* _WHAT YOU NEED TO DO_: Print the entries below in their entirety, exactly as they are written.

*** MATERIAL SHOWN Section Begins ***

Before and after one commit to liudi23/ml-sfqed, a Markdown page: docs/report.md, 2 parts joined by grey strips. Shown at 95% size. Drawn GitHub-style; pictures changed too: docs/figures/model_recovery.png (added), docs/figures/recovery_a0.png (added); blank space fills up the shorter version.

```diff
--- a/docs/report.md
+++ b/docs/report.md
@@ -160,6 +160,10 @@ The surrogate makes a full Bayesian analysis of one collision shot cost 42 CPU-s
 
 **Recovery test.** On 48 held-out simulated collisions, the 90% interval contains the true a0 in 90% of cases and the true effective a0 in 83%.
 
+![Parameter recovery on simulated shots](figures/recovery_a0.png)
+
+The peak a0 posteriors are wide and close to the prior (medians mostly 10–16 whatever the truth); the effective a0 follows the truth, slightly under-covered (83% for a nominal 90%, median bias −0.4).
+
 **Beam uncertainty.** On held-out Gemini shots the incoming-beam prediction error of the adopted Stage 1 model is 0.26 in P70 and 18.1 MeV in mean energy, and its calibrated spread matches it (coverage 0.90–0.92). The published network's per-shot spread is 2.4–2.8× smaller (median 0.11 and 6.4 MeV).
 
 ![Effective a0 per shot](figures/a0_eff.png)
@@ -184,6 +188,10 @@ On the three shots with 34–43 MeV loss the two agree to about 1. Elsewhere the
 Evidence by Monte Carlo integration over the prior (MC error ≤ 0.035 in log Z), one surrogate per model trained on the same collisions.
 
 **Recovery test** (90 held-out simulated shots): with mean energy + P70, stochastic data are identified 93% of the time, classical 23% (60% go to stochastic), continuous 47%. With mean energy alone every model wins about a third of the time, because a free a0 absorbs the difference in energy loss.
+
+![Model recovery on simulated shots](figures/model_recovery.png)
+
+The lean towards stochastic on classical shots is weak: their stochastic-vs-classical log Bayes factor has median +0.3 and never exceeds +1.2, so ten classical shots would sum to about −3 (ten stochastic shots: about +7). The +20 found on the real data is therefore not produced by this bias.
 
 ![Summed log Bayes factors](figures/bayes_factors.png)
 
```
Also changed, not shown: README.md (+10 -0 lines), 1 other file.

*** MATERIAL SHOWN Section Ends ***

* _SOLUTION BELOW_:
Before and after one commit to liudi23/ml-sfqed, a Markdown page: docs/report.md, 2 parts joined by grey strips. Shown at 95% size. Drawn GitHub-style; pictures changed too: docs/figures/model_recovery.png (added), docs/figures/recovery_a0.png (added); blank space fills up the shorter version.

```diff
--- a/docs/report.md
+++ b/docs/report.md
@@ -160,6 +160,10 @@ The surrogate makes a full Bayesian analysis of one collision shot cost 42 CPU-s
 
 **Recovery test.** On 48 held-out simulated collisions, the 90% interval contains the true a0 in 90% of cases and the true effective a0 in 83%.
 
+![Parameter recovery on simulated shots](figures/recovery_a0.png)
+
+The peak a0 posteriors are wide and close to the prior (medians mostly 10–16 whatever the truth); the effective a0 follows the truth, slightly under-covered (83% for a nominal 90%, median bias −0.4).
+
 **Beam uncertainty.** On held-out Gemini shots the incoming-beam prediction error of the adopted Stage 1 model is 0.26 in P70 and 18.1 MeV in mean energy, and its calibrated spread matches it (coverage 0.90–0.92). The published network's per-shot spread is 2.4–2.8× smaller (median 0.11 and 6.4 MeV).
 
 ![Effective a0 per shot](figures/a0_eff.png)
@@ -184,6 +188,10 @@ On the three shots with 34–43 MeV loss the two agree to about 1. Elsewhere the
 Evidence by Monte Carlo integration over the prior (MC error ≤ 0.035 in log Z), one surrogate per model trained on the same collisions.
 
 **Recovery test** (90 held-out simulated shots): with mean energy + P70, stochastic data are identified 93% of the time, classical 23% (60% go to stochastic), continuous 47%. With mean energy alone every model wins about a third of the time, because a free a0 absorbs the difference in energy loss.
+
+![Model recovery on simulated shots](figures/model_recovery.png)
+
+The lean towards stochastic on classical shots is weak: their stochastic-vs-classical log Bayes factor has median +0.3 and never exceeds +1.2, so ten classical shots would sum to about −3 (ten stochastic shots: about +7). The +20 found on the real data is therefore not produced by this bias.
 
 ![Summed log Bayes factors](figures/bayes_factors.png)
 
```
Also changed, not shown: README.md (+10 -0 lines), 1 other file.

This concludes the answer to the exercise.